## The problem
I'd like every line in the following listing that holds "型が実装可能な粒度で定義されている" copied.

BEGIN

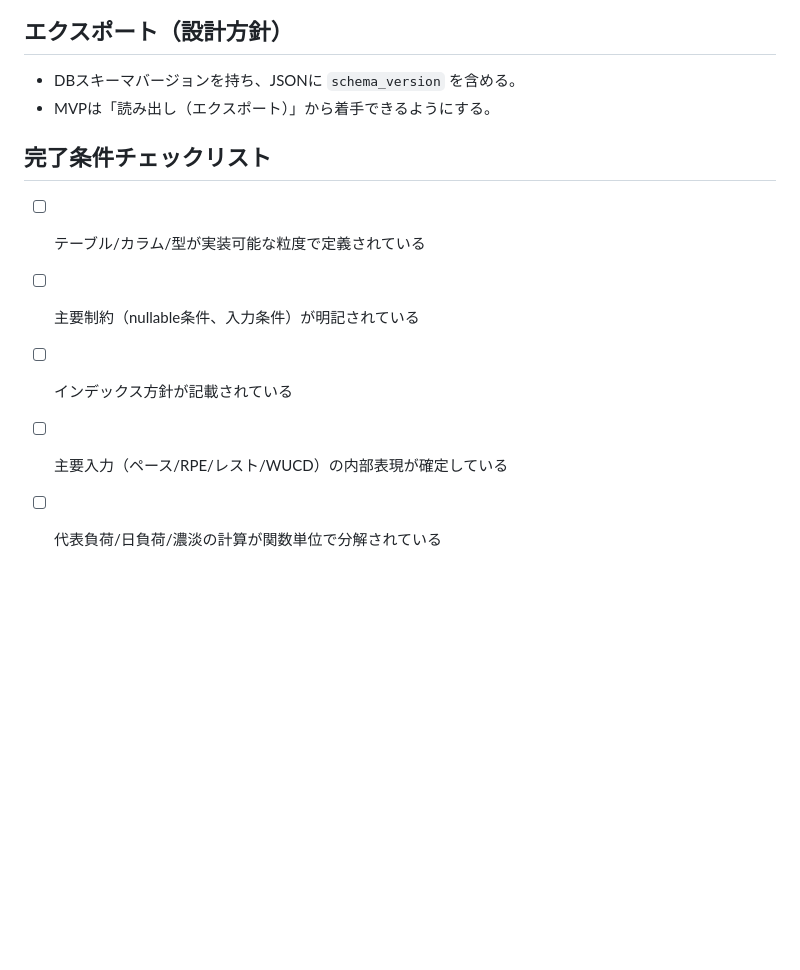
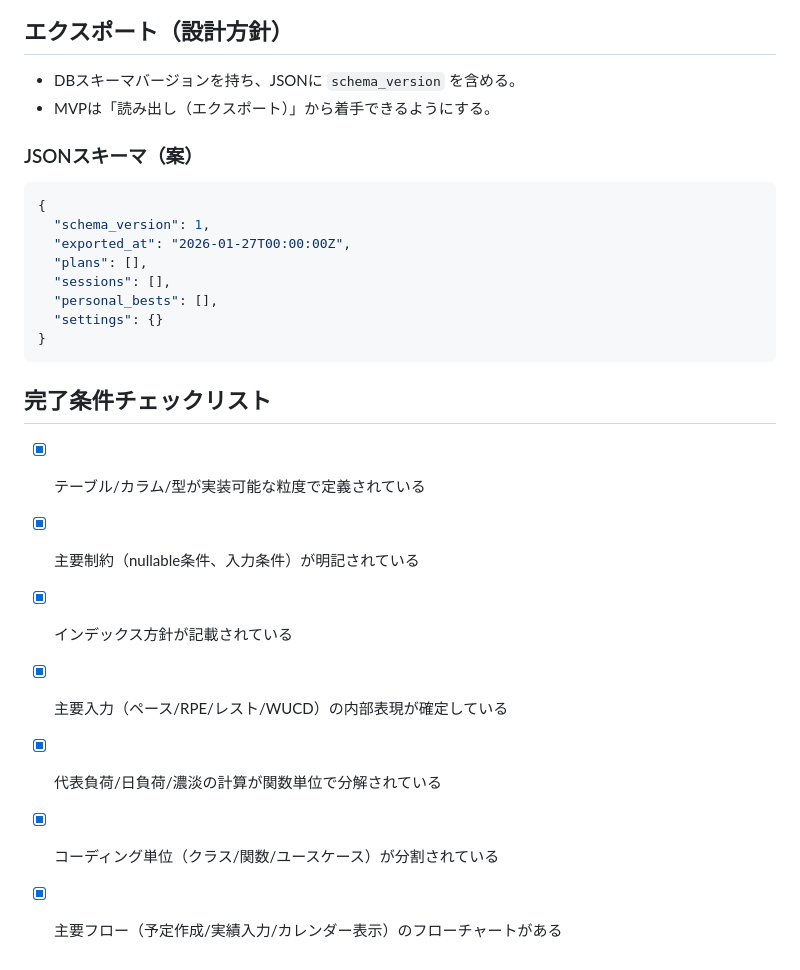
Before and after one commit to t-fan-gif/LongDistance_diary, a Markdown page: SOFTWARE_DETAILED_DESIGN.md, the part around one of its changes. Drawn GitHub-style; blank space fills up the shorter version.

````diff
--- a/SOFTWARE_DETAILED_DESIGN.md
+++ b/SOFTWARE_DETAILED_DESIGN.md
@@ -85,9 +186,23 @@
 - DBスキーマバージョンを持ち、JSONに `schema_version` を含める。
 - MVPは「読み出し（エクスポート）」から着手できるようにする。
 
+### JSONスキーマ（案）
+```json
+{
+  "schema_version": 1,
+  "exported_at": "2026-01-27T00:00:00Z",
+  "plans": [],
+  "sessions": [],
+  "personal_bests": [],
+  "settings": {}
+}
+```
+
 ## 完了条件チェックリスト
-- [ ] テーブル/カラム/型が実装可能な粒度で定義されている
-- [ ] 主要制約（nullable条件、入力条件）が明記されている
-- [ ] インデックス方針が記載されている
-- [ ] 主要入力（ペース/RPE/レスト/WUCD）の内部表現が確定している
-- [ ] 代表負荷/日負荷/濃淡の計算が関数単位で分解されている
+- [x] テーブル/カラム/型が実装可能な粒度で定義されている
+- [x] 主要制約（nullable条件、入力条件）が明記されている
+- [x] インデックス方針が記載されている
+- [x] 主要入力（ペース/RPE/レスト/WUCD）の内部表現が確定している
+- [x] 代表負荷/日負荷/濃淡の計算が関数単位で分解されている
+- [x] コーディング単位（クラス/関数/ユースケース）が分割されている
+- [x] 主要フロー（予定作成/実績入力/カレンダー表示）のフローチャートがある
````
Also changed, not shown: other parts of SOFTWARE_DETAILED_DESIGN.md (+106 -5 lines).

END

## Your response
-- [ ] テーブル/カラム/型が実装可能な粒度で定義されている
+- [x] テーブル/カラム/型が実装可能な粒度で定義されている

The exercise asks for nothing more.